*EXERCISE*
Please repeat only these lines, exactly: the one containing "-This is the" and all that come after it in the material.

*DATA SHOWN*
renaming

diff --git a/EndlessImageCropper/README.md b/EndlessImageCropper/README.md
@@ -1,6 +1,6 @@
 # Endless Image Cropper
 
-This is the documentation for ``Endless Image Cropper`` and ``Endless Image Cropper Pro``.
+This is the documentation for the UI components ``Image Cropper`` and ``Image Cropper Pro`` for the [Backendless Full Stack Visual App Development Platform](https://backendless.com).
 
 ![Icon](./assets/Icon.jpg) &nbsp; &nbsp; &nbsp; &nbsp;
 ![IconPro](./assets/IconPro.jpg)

*RESULT OF THIS EXERCISE*
-This is the documentation for ``Endless Image Cropper`` and ``Endless Image Cropper Pro``.
+This is the documentation for the UI components ``Image Cropper`` and ``Image Cropper Pro`` for the [Backendless Full Stack Visual App Development Platform](https://backendless.com).
 
 ![Icon](./assets/Icon.jpg) &nbsp; &nbsp; &nbsp; &nbsp;
 ![IconPro](./assets/IconPro.jpg)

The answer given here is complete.